METHODS: In this retrospective descriptive study, we reviewed the records of 163 children receiving Dex anesthesia during MRI studies. Data analyzed included demographics, history of DS, and hemodynamics (heart rate [HR], systolic blood pressure [SBP], and diastolic blood pressure [DBP]) following Dex loading and infusion and the administration of an anticholinergic (atropine or glycopyrrolate).

RESULTS: The mean age was 94.5 months, and 52 (32%) patients had DS. The generalized linear mixed-effects regression model showed a significant reduction in HR and SBP in all patients when no anticholinergic was administered compared with when it was administered. There was no significant change with DBP. During the scan period, the HR of the no-anticholinergic group decreased 26.6%, whereas that of the anticholinergic group decreased by only 16.7% from baseline (P < 0.01). The maximal SBP increased by a significantly greater percentage, compared with baseline, in the anticholinergic group in comparison with the no-anticholinergic group (20.2% vs 10.4%, respectively; P = 0.02). In the DS group, the difference in the maximal SBP change during the scan period was exaggerated, with a percentage increase that was 36 times larger in the anticholinergic group compared with the no-anticholinergic group (22% vs 0.6%, respectively; P< 0.01).

CONCLUSIONS: Administration of a prophylactic anticholinergic with Dex shows no advantage other than a transient clinically insignificant increase in HR and SBP, and it may precipitate transient exaggerated SBP in more patients compared with not using a prophylactic anticholinergic.
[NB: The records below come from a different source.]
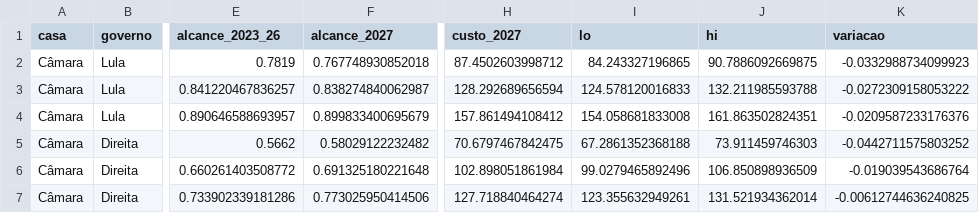
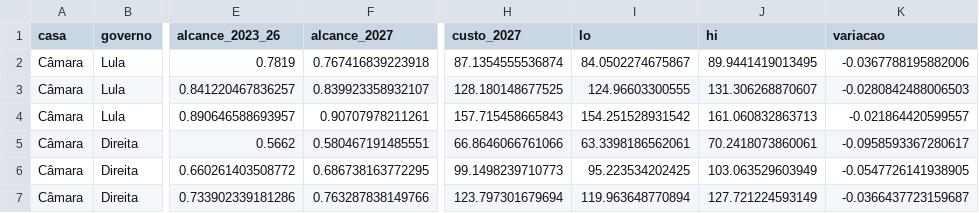
Before and after one commit to leoniedu/congresso-2027, a CSV file: results/custos.csv, drawn as a sheet; only a part is shown, gaps mark what is left out; the diff covers the shown part only; the diff names each change by its address in the sheet, - before the commit and + after, or states it on an @@ line.

```diff
--- a/results/custos.csv
+++ b/results/custos.csv
-F2 (alcance_2027): 0.767748930852018
+F2 (alcance_2027): 0.767416839223918
-H2 (custo_2027): 87.4502603998712
+H2 (custo_2027): 87.1354555536874
-I2 (lo): 84.243327196865
+I2 (lo): 84.0502274675867
-J2 (hi): 90.7886092669875
+J2 (hi): 89.9441419013495
-K2 (variacao): -0.0332988734099923
+K2 (variacao): -0.0367788195882006
-F3 (alcance_2027): 0.838274840062987
+F3 (alcance_2027): 0.839923358932107
-H3 (custo_2027): 128.292689656594
+H3 (custo_2027): 128.180148677525
-I3 (lo): 124.578120016833
+I3 (lo): 124.96603300555
-J3 (hi): 132.211985593788
+J3 (hi): 131.306268870607
-K3 (variacao): -0.0272309158053222
+K3 (variacao): -0.0280842488006503
-F4 (alcance_2027): 0.899833400695679
+F4 (alcance_2027): 0.90707978211261
-H4 (custo_2027): 157.861494108412
+H4 (custo_2027): 157.715458665843
-I4 (lo): 154.058681833008
+I4 (lo): 154.251528931542
-J4 (hi): 161.863502824351
+J4 (hi): 161.060832863713
-K4 (variacao): -0.0209587233176376
+K4 (variacao): -0.021864420599557
-F5 (alcance_2027): 0.58029122232482
+F5 (alcance_2027): 0.580467191485551
-H5 (custo_2027): 70.6797467842475
+H5 (custo_2027): 66.8646066761066
-I5 (lo): 67.2861352368188
+I5 (lo): 63.3398186562061
-J5 (hi): 73.911459746303
+J5 (hi): 70.2418073860061
-K5 (variacao): -0.0442711575803252
+K5 (variacao): -0.0958593367280617
-F6 (alcance_2027): 0.691325180221648
+F6 (alcance_2027): 0.686738163772295
-H6 (custo_2027): 102.898051861984
+H6 (custo_2027): 99.1498239710773
-I6 (lo): 99.0279465892496
+I6 (lo): 95.223534202425
-J6 (hi): 106.850898936509
+J6 (hi): 103.063529603949
-K6 (variacao): -0.019039543686764
+K6 (variacao): -0.0547726141938905
-F7 (alcance_2027): 0.773025950414506
+F7 (alcance_2027): 0.763287838149766
-H7 (custo_2027): 127.718840464274
+H7 (custo_2027): 123.797301679694
-I7 (lo): 123.355632949261
+I7 (lo): 119.963648770894
-J7 (hi): 131.521934362014
+J7 (hi): 127.721224593149
-K7 (variacao): -0.00612744636240825
+K7 (variacao): -0.0366437723159687
```
Also changed, not shown: 30 edited cells elsewhere in this file, data/camara_2027.csv, data/senado_2027.csv, 7 other files.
The association of serum vitamin D concentration with serious complications after noncardiac surgery. (Vats)

Turan A, Hesler BD, You J, Saager L, Grady M, Komatsu R, Kurz A, Sessler DI. The association of serum vitamin D concentration with serious complications after noncardiac surgery. Anesth Analg. 2014 Sep;119(3):603-12.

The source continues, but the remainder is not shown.